*can last longer but loses flavor
|3 to 4 days|
You are going to need the following supplies:
Let’s get into the step by step guide.
How to freeze ginger
Freezing whole ginger
To freeze a whole ginger root all you need to do is stick it in a freezer bag, label it with the contents, freeze date, and use by date. Then stick it in the freezer.
That’s really all there is to it. If you like, you can peel it before hand. But ginger will actually peel more easily when frozen since it is more rigid.

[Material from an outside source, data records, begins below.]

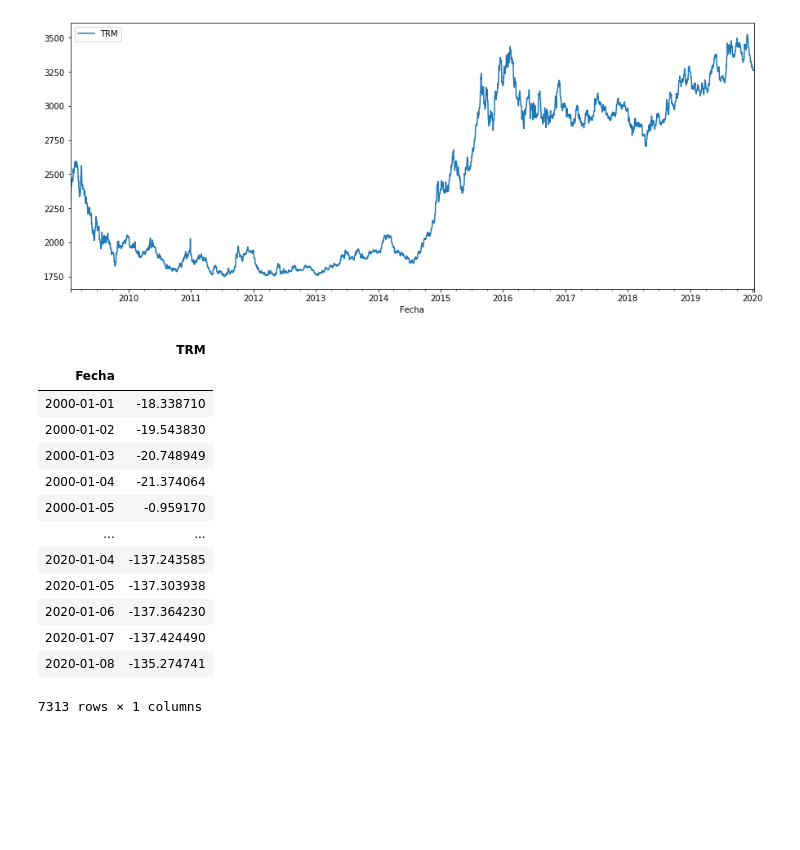
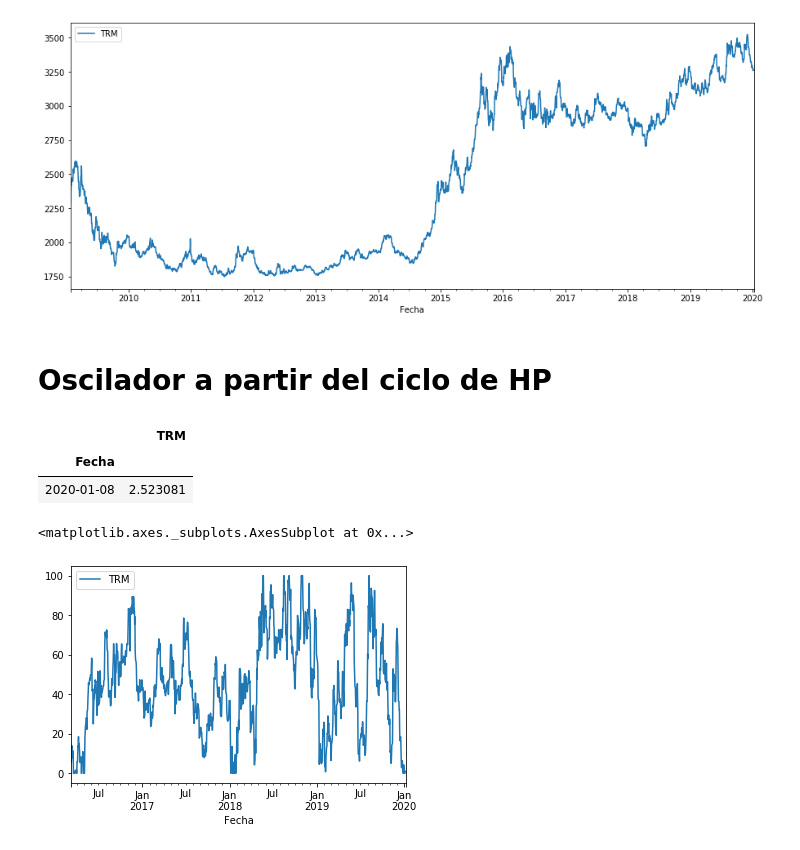
Before and after one commit to jdsuarez10/Filtro-de-HP-para-USD-COP, a Jupyter notebook: Filtro HP.ipynb, the cells around one changed output. Saved outputs shown, nothing was run; the diff lists cells and outputs as text; code cells hidden in the pictures; blank space fills up the shorter version.

```diff
--- a/Filtro HP.ipynb
+++ b/Filtro HP.ipynb
@@ -41,5 +43,6 @@ trm_m.plot()
 # %%
-cycle, trend=sm.tsa.filters.hpfilter(trm_m.TRM, 100*(365)**2)
+#### Codigo para el HP
+cycle, trend=sm.tsa.filters.hpfilter(trm_m, 100*(365)**2)
 cycle_1=pd.DataFrame(cycle)
 trend_1=pd.DataFrame(trend)
 # %%
@@ -49,20 +52,31 @@ plt.show()
 # %% [output]
 [figure]
 [figure]
-# %%
-cycle_1
-# %% [output]
-|  | TRM |
-| Fecha |  |
-| 2000-01-01 | -18.338710 |
-| 2000-01-02 | -19.543830 |
-| 2000-01-03 | -20.748949 |
-| 2000-01-04 | -21.374064 |
-| 2000-01-05 | -0.959170 |
-| ... | ... |
-| 2020-01-04 | -137.243585 |
-| 2020-01-05 | -137.303938 |
-| 2020-01-06 | -137.364230 |
-| 2020-01-07 | -137.424490 |
-| 2020-01-08 | -135.274741 |
-7313 rows × 1 columns
+# %% [markdown]
+# Oscilador a partir del ciclo de HP
+# %%
+def cot_oscillator(df_1,D):
+    cycle, trend=sm.tsa.filters.hpfilter(df_1, 100*(365)**2)
+    df=pd.DataFrame(cycle)
+    trend_1=pd.DataFrame(trend)
+    oscilador=100-100*(df.rolling(window=D).max()-df)/(df.rolling(window=D).max()-df.rolling(window=D).min())
+    return pd.DataFrame(oscilador)
+# %%
+cot_oscillator(trm_m,365)[-1:]
+# %% [output]
+|  | TRM |
+| Fecha |  |
+| 2020-01-08 | 2.523081 |
+# %%
+prueba=1400
+posicion=pd.DataFrame()
+for i in range(0,prueba+1):
+    base=(trm_m[i:len(trm_m)-prueba+i])
+    posicion=posicion.append(cot_oscillator(base,365)[-1:],sort=True)
+
+posicion=posicion.shift(1)
+# %%
+posicion.plot()
+# %% [output]
+<matplotlib.axes._subplots.AxesSubplot at 0x...>
+[figure, added]
```
Also changed, not shown: parts of 8 cells of this notebook.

Additionally, you can simply snap of a knob from the hand whenever you need some instead of thawing the entire piece.
Freezing slices or cubes
If you regularly make dishes using ginger, you may have a good idea of how much you need for any given recipes. If you like, you can peel and cut the ginger prior to freezing into the appropriate portion sizes you need.
After you finish cutting it, all you do is follow the same instructions as freezing it whole. Place all of the cut pieces into a labeled freezer bag and stick them in a freezer.
How to make and freeze ginger paste
So this final method is not quite as easy as freezing whole or in pieces. It is, however, still pretty dang easy!
Ginger paste is very popular because of it’s versatility. It is used in many entree’s but also teas, cocktails, and certain desserts. Ginger paste is also preferred over ginger powder because you end up using about half of the amount of paste to powder in most recipes.
To make and freeze ginger paste just follow the steps below.
- Clean all of the dirt and grime from the ginger root in your sink
- Use a vegetable peeler to take off all of the skin
- You can break pieces off while you do this to get those not-so-easy-to-get crevices
- After peeling, break up the ginger into smaller pieces so they can easily fit and move around in your food processor
- Use the pulse/manual function to chop the ginger into a paste
- most times you don’t need anything extra but you can add small amounts of water a bit at a time if the ginger is too dry
- Once you have a good thick paste you have 2 options; individual ginger paste pods or a large flat chunk of paste
- In our opinion, the paste pods are much more functional and easy to use but freezing the full batch in a single flattened bag will save on space
- Ginger Paste Pods
- Scoop about a tablespoon or so of ginger paste into the reservoirs of an ice cube tray.
- Place the ice cube tray in the freezer overnight so they can freeze solid
- Pop the pods out and place them in a labeled freezer bag, squeeze out all of the air, and put them back in the freezer for long term storage
- Freezer Bag
- Scoop all of the ginger paste from the food processor into a labeled freezer bag
- Squeeze out as much air as you can
- flatten the bag as much as possible
- place the bag into the freezer on a flat surface for about 24 hours
- After the first 24 hours, it should be frozen enough to move into a more convenient location
If you need more help getting your foods frozen, check out the Ultimate Freezing Food Guide for a complete quick start reference so that you can have a well-stocked freezer.